Parents are among the most important people in the lives of young children. Parents include mothers and fathers, as well as other caregivers who act as parents. From birth, children rely on parents to provide them with the care they need to be happy and healthy, and to grow and develop well. But parents sometimes lack information and the support that they need for good parenting.
The Centers for Disease and Prevention and other government agencies asked the National Academies of Sciences, Engineering, and Medicine (NASEM) to review published information on parenting. The NASEM recently reported on what they found out about effective parenting practices and on how best to support parents. The report is called Parenting Matters: Supporting Parents of Children Ages 0-8, and it can be found here.
Effective Parenting Practices
Parenting takes many different forms, but some parenting practices work well across diverse families and settings.
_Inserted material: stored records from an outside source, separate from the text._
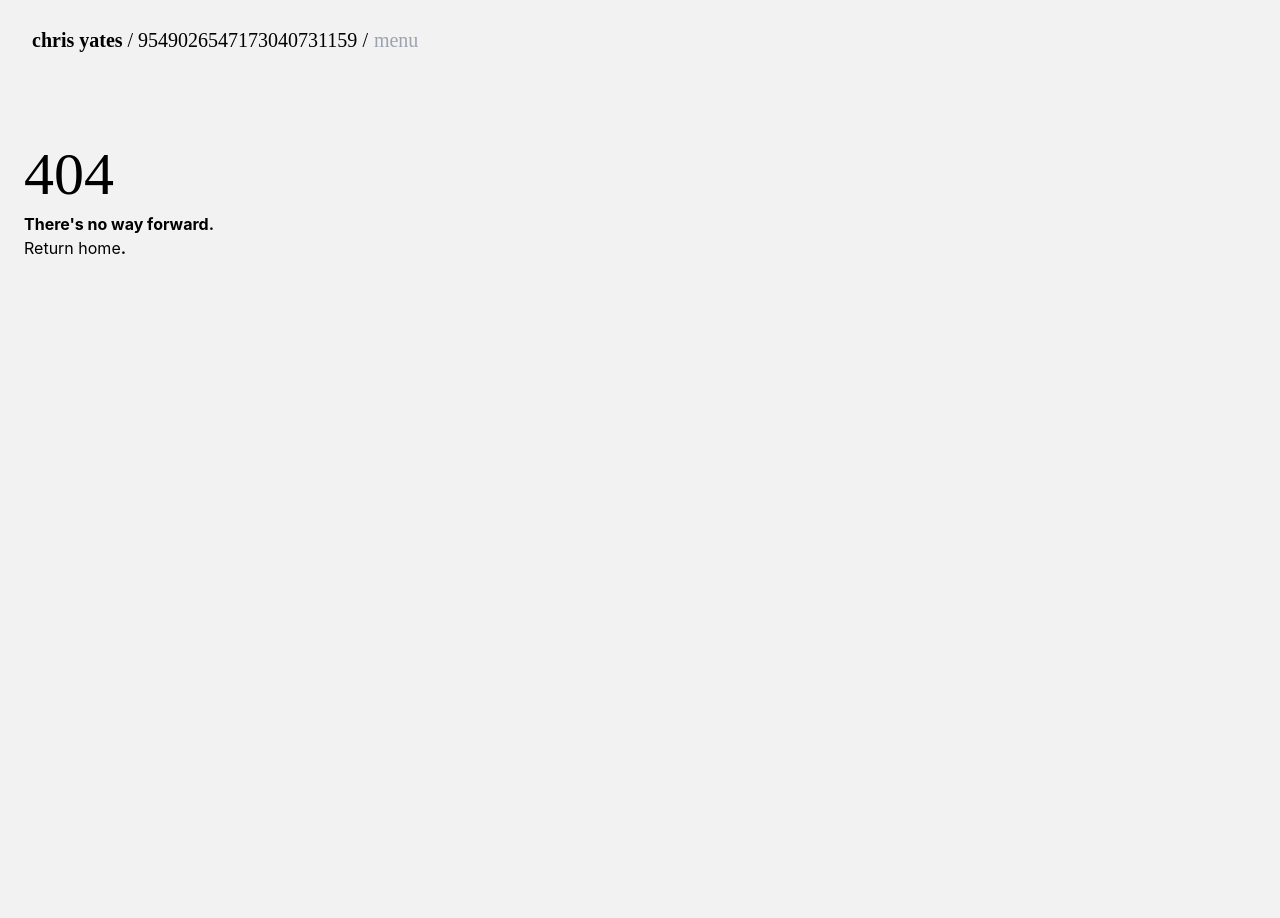
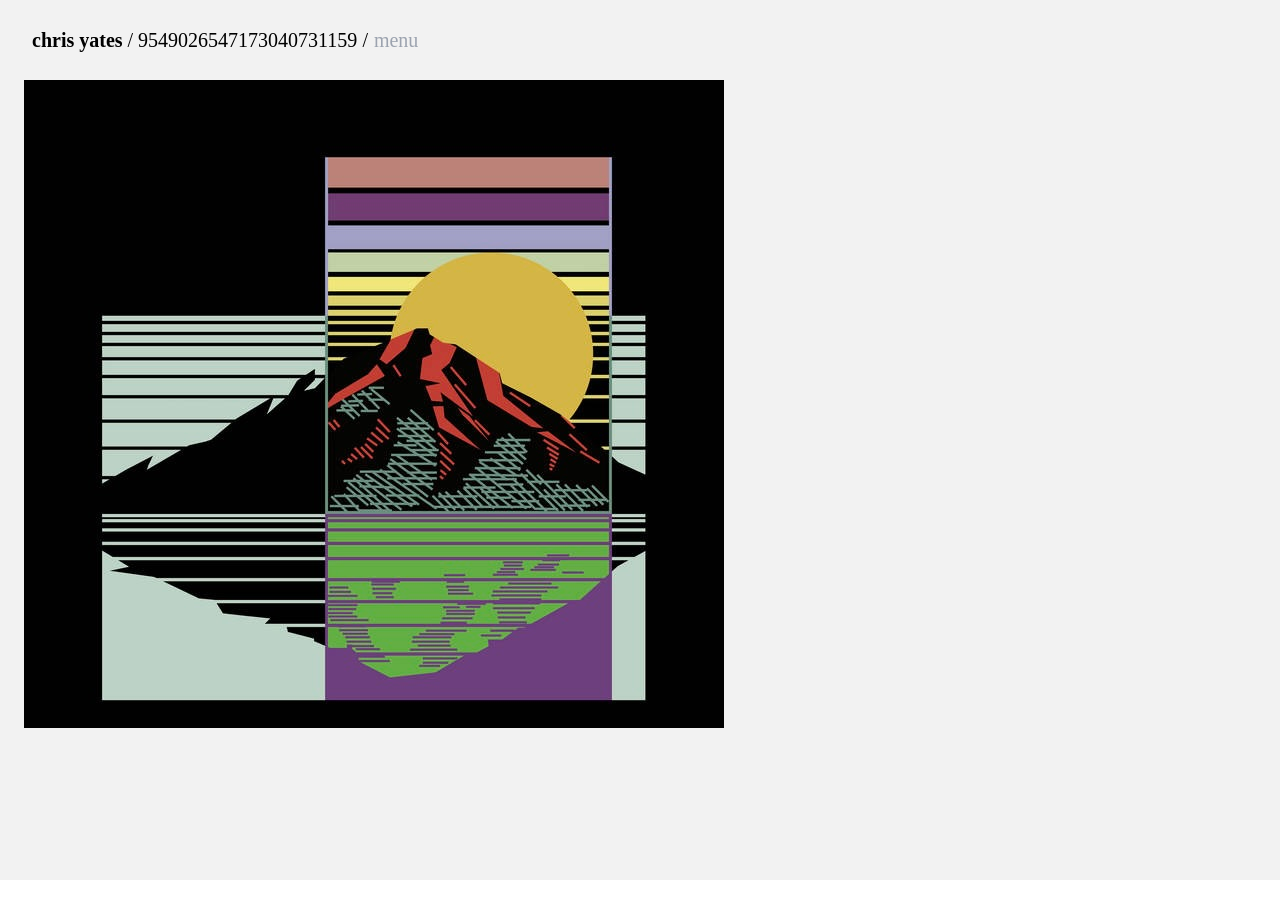
Before and after one commit to TotalChris/portfolio, a React (Create React App) app: page /9549026547173040731159 in a window 1280 px wide. Before the commit this address had no page. Shown: the top 918 px of the page. After the commit the page ends 880 px from the top, so only its background shows below. Built offline with nearby package versions, Linux system fonts and the light colour scheme.

Commit message:
Add easter egg for Emily

```diff
--- a/src/App.js
+++ b/src/App.js
@@ -4,6 +4,7 @@ import Home from "./pages/Home";
 import Navbar from "./components/Navbar";
 import NotFound from "./pages/NotFound";
 import Construction from "./pages/Construction";
+import OneHundredMornings from "./pages/OneHundredMornings";
 
 
 function App() {
@@ -16,6 +17,7 @@ function App() {
                 <Route path='/contact' element={<Construction />} />
                 <Route path='/resume' element={<Construction />} />
                 <Route path='/under-construction' element={<Construction />} />
+                <Route path='/9549026547173040731159' element={<OneHundredMornings />} />
                 <Route path='/not-found' element={<NotFound />} />
                 <Route path='*' element={<NotFound />} />
             </Routes>
--- /dev/null
+++ b/src/pages/OneHundredMornings.jsx
@@ -0,0 +1,14 @@
+import React from 'react';
+import OHM from '../assets/ohm.jpeg'
+
+const OneHundredMornings = () => {
+    return (
+            <div>
+                <div className='mx-6 min-h-screen'>
+                    <img src={OHM} alt="Emily"/>
+                </div>
+            </div>
+    );
+};
+
+export default OneHundredMornings;
```
Also changed, not shown: src/assets/ohm.jpeg (added).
The committee’s report looked at the evidence in the scientific literature and found these key ways parents can support their child’s healthy development:
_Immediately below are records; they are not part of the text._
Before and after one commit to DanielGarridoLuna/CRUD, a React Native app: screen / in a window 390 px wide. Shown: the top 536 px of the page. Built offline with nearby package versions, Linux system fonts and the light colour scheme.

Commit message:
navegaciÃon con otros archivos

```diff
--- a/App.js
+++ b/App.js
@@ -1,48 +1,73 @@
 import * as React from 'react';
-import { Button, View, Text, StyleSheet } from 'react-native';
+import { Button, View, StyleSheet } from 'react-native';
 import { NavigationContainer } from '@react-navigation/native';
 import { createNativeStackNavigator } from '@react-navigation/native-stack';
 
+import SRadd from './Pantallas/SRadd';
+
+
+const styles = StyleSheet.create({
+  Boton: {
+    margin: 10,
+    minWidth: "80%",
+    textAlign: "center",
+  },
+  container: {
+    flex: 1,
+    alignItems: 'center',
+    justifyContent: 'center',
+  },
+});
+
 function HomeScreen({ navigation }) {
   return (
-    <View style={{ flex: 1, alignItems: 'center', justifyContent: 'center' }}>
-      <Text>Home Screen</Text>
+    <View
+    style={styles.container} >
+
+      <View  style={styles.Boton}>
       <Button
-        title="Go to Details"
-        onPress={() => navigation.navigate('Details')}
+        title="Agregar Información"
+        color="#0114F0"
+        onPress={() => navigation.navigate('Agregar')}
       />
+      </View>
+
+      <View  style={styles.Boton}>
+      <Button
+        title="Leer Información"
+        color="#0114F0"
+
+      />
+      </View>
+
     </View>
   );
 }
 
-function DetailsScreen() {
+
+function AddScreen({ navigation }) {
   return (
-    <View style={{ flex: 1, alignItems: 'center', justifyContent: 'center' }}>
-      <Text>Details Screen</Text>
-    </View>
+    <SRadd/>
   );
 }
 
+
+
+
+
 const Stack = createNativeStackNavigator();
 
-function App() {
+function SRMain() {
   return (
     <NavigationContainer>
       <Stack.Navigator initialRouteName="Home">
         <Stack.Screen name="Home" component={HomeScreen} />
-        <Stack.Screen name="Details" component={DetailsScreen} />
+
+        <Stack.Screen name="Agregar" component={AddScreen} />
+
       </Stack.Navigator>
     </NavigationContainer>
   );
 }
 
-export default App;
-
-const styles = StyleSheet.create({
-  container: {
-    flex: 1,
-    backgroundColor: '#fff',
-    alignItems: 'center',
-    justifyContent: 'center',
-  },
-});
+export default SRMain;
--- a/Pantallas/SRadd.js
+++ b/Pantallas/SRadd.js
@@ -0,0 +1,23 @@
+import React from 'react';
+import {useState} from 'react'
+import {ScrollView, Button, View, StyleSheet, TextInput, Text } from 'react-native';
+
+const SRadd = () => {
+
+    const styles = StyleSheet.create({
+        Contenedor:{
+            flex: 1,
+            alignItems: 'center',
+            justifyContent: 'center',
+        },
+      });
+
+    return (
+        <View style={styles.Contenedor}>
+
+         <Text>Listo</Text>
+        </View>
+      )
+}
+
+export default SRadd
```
- Following the child’s lead and responding in a predictable way
- Showing warmth and sensitivity
- Having routines and household rules
- Sharing books and talking with children
- Supporting health and safety
- Using appropriate discipline without harshness
Based on the information in the published studies, parents who use these practices can help their child stay healthy, be safe, and be successful in many areas—emotional, behavioral, cognitive, and social.
Elements of Effective Interventions
Parents need support. Intervention programs and services can help, although they need to be based on approaches that have been rigorously tested and shown to work. The committee’s report looked at the evidence backing up various intervention programs and services, and identified the features and practices of effective parenting interventions. These intervention programs help parents by using practices that make it easier for parents to attend and participate. Parents have diverse needs; no single approach is right for all parents. But the committee found several factors that have been successful among a wide range of intervention programs and services:
- Treating parents as equal partners when figuring out which services most benefit them and their children
- Making sure that programs meet the specific needs of families
- Making sure that families with multiple service needs receive coordinated services
- Creating opportunities for parents to connect with and receive support from other parents with similar circumstances
- Addressing trauma in order to prevent it from interfering with parenting and healthy child development
- Making sure that programs are well suited for the diverse cultures of families
- Enhancing efforts to involve fathers
The report found that more research is needed, particularly about what works best for different parents. More information is also needed to understand how effective services can become more widely available. The committee created recommendations for next steps to fill various gaps in research and information. You can read the report, including the findings and recommendations, here http://sites.nationalacademies.org/dbasse/bcyf/parenting_matters/index.htm
The report was sponsored by the Administration for Children and Families, Bezos Family Foundation, Bill & Melinda Gates Foundation, Centers for Disease Control and Prevention, David and Lucile Packard Foundation, U.S. Department of Education, Foundation for Child Development, Health Resources and Services Administration, Heising-Simons Foundation, and the Substance Abuse and Mental Health Services Administration.
For More Information
- Page last reviewed: February 1, 2017
- Page last updated: January 4, 2017
- Content source:
- Division of Human Development and Disabilities, National Center on Birth Defects and Developmental Disabilities, Centers for Disease Control and Prevention